Keeping in touch with students

Our AP teachers, as well as teachers of core courses related to our state testing, are scrambling right now to find ways for students to stay caught up in the face of 6 days of missed school due to the ice storm that hit a good chunk of New England. Unfortunately, we're now headed into the winter holiday, with no chance for the teachers to at least regroup a bit with their students.

Our AP teachers, as well as teachers of core courses related to our state testing, are scrambling right now to find ways for students to stay caught up in the face of 6 days of missed school due to the ice storm that hit a good chunk of New England. Unfortunately, we're now headed into the winter holiday, with no chance for the teachers to at least regroup a bit with their students. While many teachers use blogs and email to stay in touch with students, this isn't yet a practice that happens regularly or on much more than a casual basis.

For many people in a business setting, it's completely natural to check in via email, VPN, or some other means. Kids are more than happy to check in with each other via MySpace or FaceBook. Some districts have built a culture around their student information systems, many of which incorporate student and teacher spaces, as well. However, the latter tend to be the exception, rather than the rule.

Here again, is the place for social media in schools. It takes time to make it natural and culturally acceptable for students and teachers to interact online in the way that adults do for business/social ventures or the way that kids do every day. However, the ease with which content can be posted, messages relayed, and discussions created in a Ning-style social network can really lend itself to keeping students and teachers connected.

Obviously, not every teacher will embrace this; yet if my AP Biology teacher could post readings and questions, students were inclined to check in regularly, and students were trained to post questions, thoughts, discussions, and answers, work could go on with some normalcy, regardless of disruptions.

Obviously, we can't replace classroom instruction. However, what better supplement is there than all of the wonderful social networking tools we have? Even Twitter makes it very easy to pose a question or suggest a reading, making class discussions accessible to students without computers (cell phones have become fairly ubiquitous). Ongoing discussion threads are easy to sort out in Twitter as well with # terms.

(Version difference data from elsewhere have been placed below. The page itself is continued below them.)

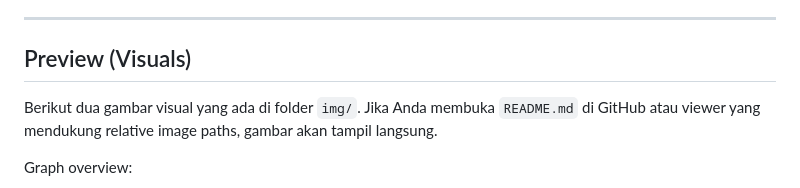
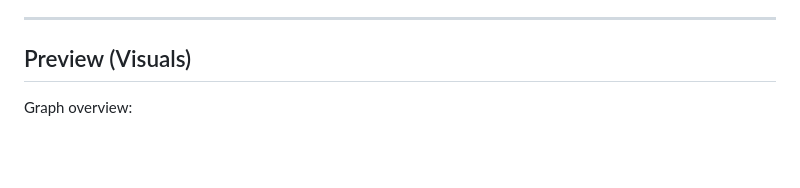
Before and after one commit to puanakeyla/TA_PERCOBAAN2_PWB, a Markdown page: README.md, the part around the change. Drawn GitHub-style; blank space fills up the shorter version.

```diff
--- a/README.md
+++ b/README.md
@@ -132,7 +132,6 @@ Ini adalah proyek pribadi/tugas. Bila ingin kontribusi atau perbaikan (mis. opti
 ---
 
 ## Preview (Visuals)
-Berikut dua gambar visual yang ada di folder `img/`. Jika Anda membuka `README.md` di GitHub atau viewer yang mendukung relative image paths, gambar akan tampil langsung.
 
 Graph overview:
 
```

No school does not need to mean no learning; even on a normal night, we should be actively encouraging students to make use of the tools they have to continue collaborating with each other and with their instructors.